Regarding a “vocabulary” centered on meaning issues, Maisel uses terms such as: meaning crisis, meaning restoration, leaky vessel, meaning containers, and meaning problems.
Maisel invites you to engage in a self-reflection about the meaning of your life.
Maisel provides four intentions that must be held in order for you to live an authentic, meaningful life.
Maisel shares a “simple model used in cognitive psychology for dealing with the serious problem of negative self-talk.”
Maisel sums up the chapter with the powerful conclusion that “you are what you think,” and describes the deep work and self-training needed to make meaning-making possible.

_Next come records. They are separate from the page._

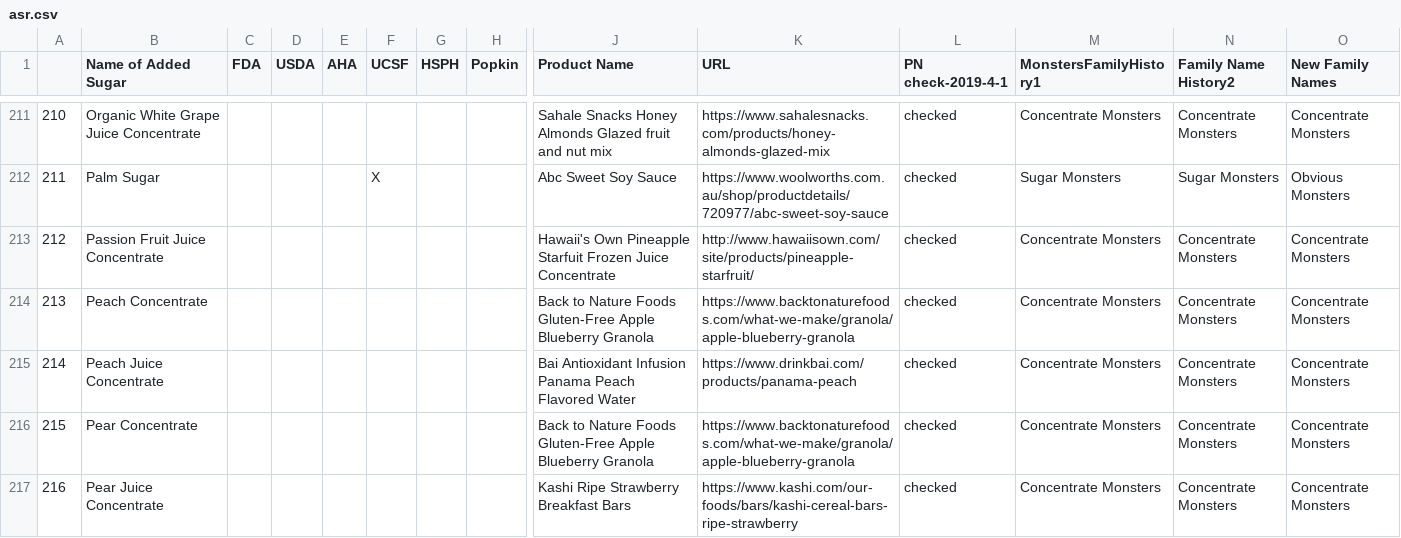
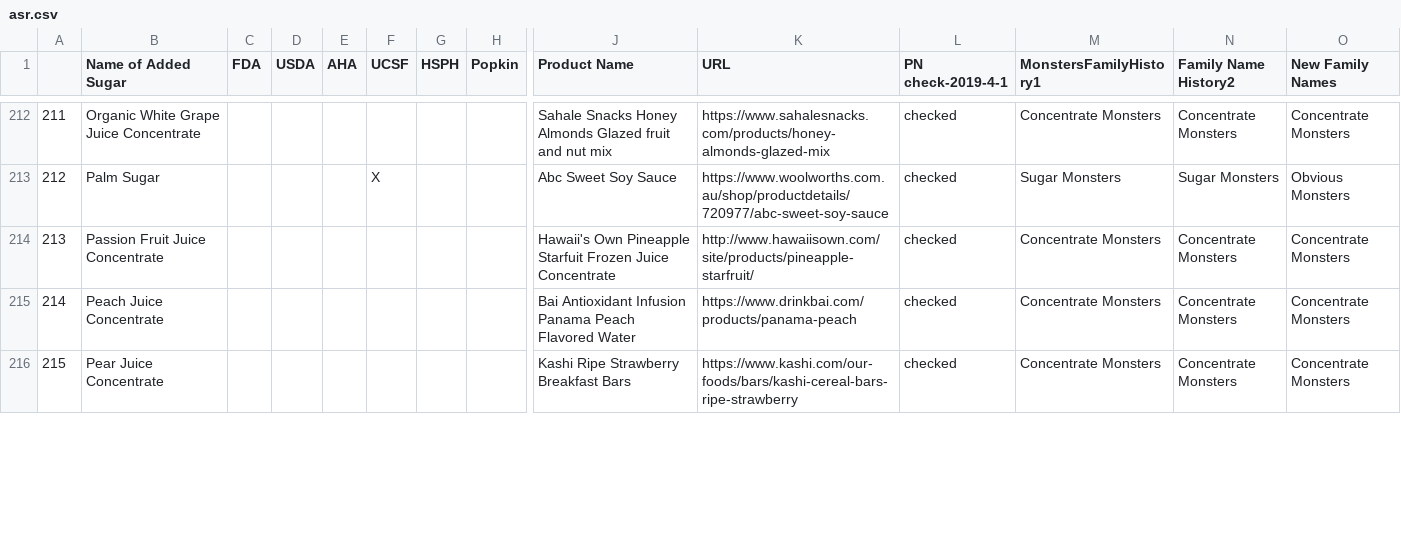
Before and after one commit to litianh765/asr, a CSV file: asr.csv, drawn as a sheet; only a part is shown, gaps mark what is left out; removed rows and columns are numbered as before the commit, all else as after; rows hold the shown columns only; the diff covers the shown part only; the diff names each change by its address in the sheet, - before the commit and + after, or states it on an @@ line.

Commit message:
removed 3 sugars
removed
ORGANIC AGAVE, PEACH CONCENTRATE, and PEAR CONCENTRATE

```diff
--- a/asr.csv
+++ b/asr.csv
@@ column A renumbered from row 38 down @@
-row 214: 213 | Peach Concentrate |  |  |  |  |  |  | Back to Nature Foods Gluten-Free Apple Blueberry Granola | https://www.backtonaturefoods.com/what-we-make/granola/apple-blueberry-granola | checked | Concentrate Monsters | Concentrate Monsters | Concentrate Monsters
-row 216: 215 | Pear Concentrate |  |  |  |  |  |  | Back to Nature Foods Gluten-Free Apple Blueberry Granola | https://www.backtonaturefoods.com/what-we-make/granola/apple-blueberry-granola | checked | Concentrate Monsters | Concentrate Monsters | Concentrate Monsters
```
Also changed, not shown: 2 added rows, 1 removed row and 3 edited cells elsewhere in this file.
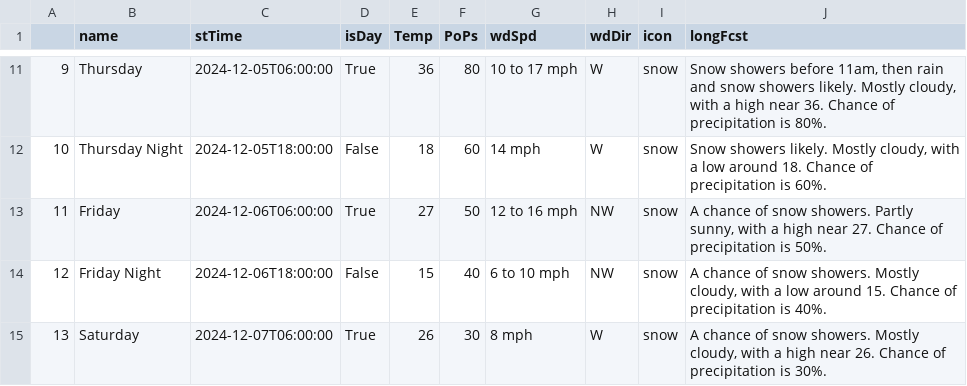
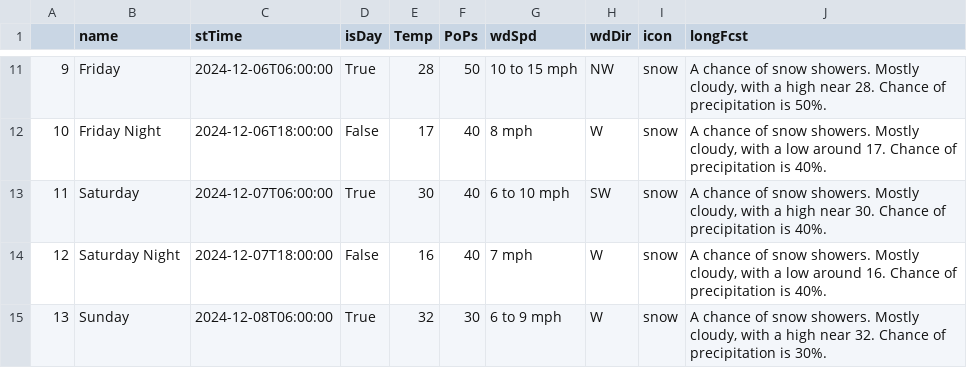
Before and after one commit to avinasharavind/weather-dashboard, a CSV file: static/files/dayData.csv, drawn as a sheet; only a part is shown, gaps mark what is left out; the diff covers the shown part only.

```diff
--- a/static/files/dayData.csv
+++ b/static/files/dayData.csv
@@ -11,5 +11,5 @@
-9,Thursday,2024-12-05T06:00:00,True,36,80,10 to 17 mph,W,snow,"Snow showers before 11am, then rain and snow showers likely. Mostly cloudy, with a high near 36. Chance of precipitation is 80%."
-10,Thursday Night,2024-12-05T18:00:00,False,18,60,14 mph,W,snow,"Snow showers likely. Mostly cloudy, with a low around 18. Chance of precipitation is 60%."
-11,Friday,2024-12-06T06:00:00,True,27,50,12 to 16 mph,NW,snow,"A chance of snow showers. Partly sunny, with a high near 27. Chance of precipitation is 50%."
-12,Friday Night,2024-12-06T18:00:00,False,15,40,6 to 10 mph,NW,snow,"A chance of snow showers. Mostly cloudy, with a low around 15. Chance of precipitation is 40%."
-13,Saturday,2024-12-07T06:00:00,True,26,30,8 mph,W,snow,"A chance of snow showers. Mostly cloudy, with a high near 26. Chance of precipitation is 30%."
+9,Friday,2024-12-06T06:00:00,True,28,50,10 to 15 mph,NW,snow,"A chance of snow showers. Mostly cloudy, with a high near 28. Chance of precipitation is 50%."
+10,Friday Night,2024-12-06T18:00:00,False,17,40,8 mph,W,snow,"A chance of snow showers. Mostly cloudy, with a low around 17. Chance of precipitation is 40%."
+11,Saturday,2024-12-07T06:00:00,True,30,40,6 to 10 mph,SW,snow,"A chance of snow showers. Mostly cloudy, with a high near 30. Chance of precipitation is 40%."
+12,Saturday Night,2024-12-07T18:00:00,False,16,40,7 mph,W,snow,"A chance of snow showers. Mostly cloudy, with a low around 16. Chance of precipitation is 40%."
+13,Sunday,2024-12-08T06:00:00,True,32,30,6 to 9 mph,W,snow,"A chance of snow showers. Mostly cloudy, with a high near 32. Chance of precipitation is 30%."
```
Also changed, not shown: 60 edited cells elsewhere in this file, static/files/hourData.csv, 3 other files.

Maisel explains that “opting to matter” means seven things, and lists them.
Maisel argues against accepting “postmodern meaninglessness” by answering with compelling reasons why we have to “come back to mattering.”
Maisel addresses the question “What are the facts of existence with which a creator must reckon?”
Maisel draws a parallel between the myth of Sisyphus and how it is possible to “reckon with the facts of existence” as a creator in a cruel universe.
Maisel describes the fundamental “anxiety cycle” at play in creative people’s lives.
Maisel discusses a common linguistic trick we play called the “yes, but” trick.
Maisel offers the affirmation “I am the beauty in life” to help creators change their mind and heal their hearts.
Maisel writes, “A vital aspect of self-support is reminding yourself that success is not a measure but a feeling.”
This chapter details how addiction, like depression, is a meaning problem, and that “restoring meaning is the centerpiece solution to the problem.”
Maisel describes the usual “path” to an addiction.
Maisel discusses why a “happy bondage” is anything but happy and outlines the “Addicts Task” if you are to dispute your happy bondage and prevent the addiction from winning.
Maisel distinguishes between healthy narcissism and unhealthy narcissism. Note that both can contribute to meaning problems and depression.
Maisel lists eight ways to reduce unhealthy narcissism and increase healthy narcissism.
Regarding the chance to repair oneself, Maisel states, “It is on your remaining freedom that you must bank everything.”
Maisel sums up the chapter with pointed questions about self-repair.
Maisel states that “intimacy is neither a myth nor impossibility.”
Maisel brings out that “Unfriendly relationships between two artists is all too common,” but yet, “there will be more meaning in a creator’s life if they forge relationships with other creators.”
Maisel notes, “The centerpiece of a meaningful life for creators is meaningful creating.”
Maisel describes the state of “soulfulness” that creators regularly feel when they fully engage in the creative process.
Maisel states that “There is no meaning without action,” and “meaning does not exist until it is made and that life has no meaning until a meaning is forced upon it.”
Maisel illustrates several ways he might assist clients to “act out” singing, painting, or writing in order to “enact a problem in real time.”
Maisel makes note of a “practiced response” that will be needed to thwart off meaning threats and meaning crises“ or else paralysis and depression will set in.”
Maisel introduces the concept “for the sake of the peach.”
© 2007, 2018 Chris Dunmire. All rights reserved.
Chris Dunmire the founder of the award-winning Creativity Portal™ Web site. ...